James Welch, Legal Director for Liberty, said: “Why won’t the Home Secretary respond to the judgment by introducing the safeguards suggested by the High Court?

“Instead she continues her fight against reform – even in the face of a growing consensus among MPs, campaigners and experts in the field that safeguards and judicial oversight are needed.”

David Davis, Conservative MP for Haltemprice and Howden, said: “On 17 July the High Court ruled that the Government’s data retention law is inconsistent with EU law. The ruling reflects the new consensus, even among the security establishment, that judicial authorisation for access to our data is a necessity. By challenging the judgment, the Government is putting themselves under unnecessary time pressure, given the generous provision the court granted to bring the law into compliance.

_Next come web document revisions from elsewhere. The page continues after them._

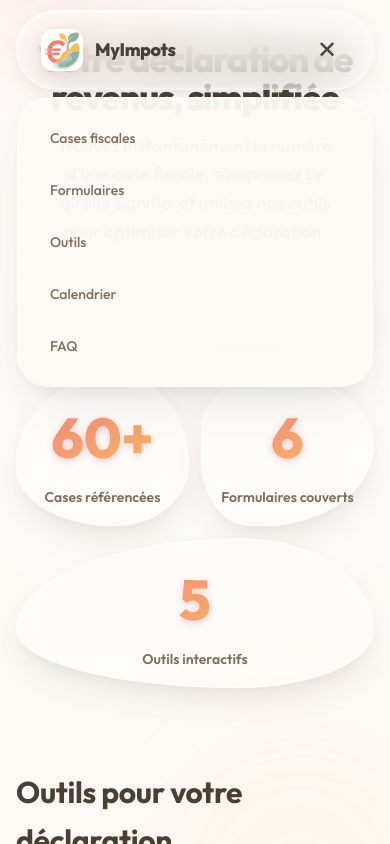
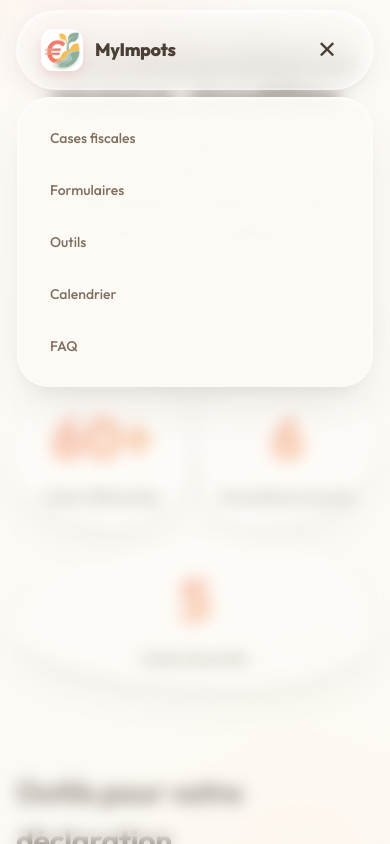
Before and after one commit to teefloo/MyImpots, a Next.js app: page / in a window 390 px wide. Both pictures are taken after a click on the button "Menu de navigation". Shown: the top 844 px of the page. Built offline with nearby package versions, Linux system fonts and the light colour scheme.

Commit message:
feat: Add foundational global styles, theme variables, and initial application layout with Header component.

```diff
--- a/src/app/globals.css
+++ b/src/app/globals.css
@@ -546,13 +546,16 @@ img {
   left: 0;
   right: 0;
   bottom: 0;
-  background: transparent;
+  background: rgba(253, 250, 246, 0.4);
+  backdrop-filter: blur(8px);
+  -webkit-backdrop-filter: blur(8px);
   z-index: 90;
+  transition: all var(--transition-base);
 }
 
 @media (prefers-color-scheme: dark) {
   .mobile-menu-overlay {
-    background: transparent;
+    background: rgba(20, 19, 18, 0.6);
   }
 }
 
@@ -619,7 +622,7 @@ img {
   padding: var(--space-24) 0;
   text-align: center;
   position: relative;
-  overflow: visible;
+  overflow: hidden;
   /* Ensure shadows don't clip */
   margin-top: calc(var(--header-height) * -1);
   /* Pull up to sit under header glass */
--- a/src/app/layout.tsx
+++ b/src/app/layout.tsx
@@ -38,6 +38,7 @@ export default function RootLayout({ children }: { children: React.ReactNode })
   return (
     <html lang="fr">
       <body>
+        <div style={{ overflowX: 'clip', position: 'relative', width: '100%' }}>
           <div className="bg-blobs-container">
             {/* Animated Liquid Blobs */}
             <div className="bg-blob blob-1" />
@@ -48,6 +49,7 @@ export default function RootLayout({ children }: { children: React.ReactNode })
           <Header />
           <main className="main-content">{children}</main>
           <Footer />
+        </div>
       </body>
     </html>
   );
--- a/src/components/Header.tsx
+++ b/src/components/Header.tsx
@@ -44,6 +44,12 @@ export default function Header() {
 
     return (
         <>
+            {menuOpen && (
+                <div
+                    className="mobile-menu-overlay"
+                    onClick={() => setMenuOpen(false)}
+                />
+            )}
             <header className="header flex-center" ref={headerRef}>
                 <div className="header-inner" style={{
                     transition: 'all 0.4s cubic-bezier(0.34, 1.56, 0.64, 1)',
```
Lines whose indentation alone changed are shown as unchanged.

“The Government’s defeat in July was not a surprise. Concerns over its surveillance powers have been voiced time and again. The Government has for some time ignored all criticism of these powers and allowed policy in this area to be dictated by the security services.   

“Given the detailed and reasonable recommendations set out in David Anderson QC’s and RUSI’s reports into surveillance, the Government’s time and efforts would be better focussed on fixing the current legal framework, which has been branded, “undemocratic, unnecessary and – in the long run – intolerable,” than pursuing needless litigation.” 

Notes to editors

For more information, contact the Liberty press office on 020 7378 3656 or 07973 831128.

  • Read the High Court’s judgment of 17 July 2015 in full.
  • The Court found sections 1 and 2 of DRIPA unlawful under Articles 7 and 8 of the EU Charter of Fundamental Rights on the basis that:
    • they fail to provide clear and precise rules to ensure data is only accessed for the purpose of preventing and detecting serious offences, or for conducting criminal prosecutions relating to such offences.
    • access to data is not authorised by a court or independent body, whose decision could limit access to and use of the data to what is strictly necessary. The ruling observed that: “The need for that approval to be by a judge or official wholly independent of the force or body making the application should not, provided the person responsible is properly trained or experienced, be particularly cumbersome.”
  • The judgment followed a major report from the Government’s reviewer of terrorism legislation David Anderson QC – published on 11 June 2015 – who described current laws as “undemocratic” and “intolerable” and called for a comprehensive overhaul of legislation governing state surveillance. Among other things, he recommended prior judicial authorisation for all interception warrants and some communications data requests – something for which Liberty has campaigned for more than a decade. 
  • On 14 July 2015, a surveillance review from the Royal United Services Institute (RUSI) – whose panel includes a former Director General of MI5, Chief of the Secret Intelligence Service and Director of Intelligence for the Metropolitan Police – recommended judicial authorisation for some interception warrants.
  • Judicial approval is also supported by Labour, the SNP, the Liberal Democrats, the Green Party and a number of high-profile Conservative MPs including former Attorney General Dominic Grieve QC.
  • Home Secretary Theresa May has so far refused to commit to recommendations for prior judicial approval. The UK is alone amongst the Five Eyes nations – an intelligence alliance comprising the UK, USA, Australia, Canada and New Zealand – in making no use of judges in the prior authorisation of interception warrants.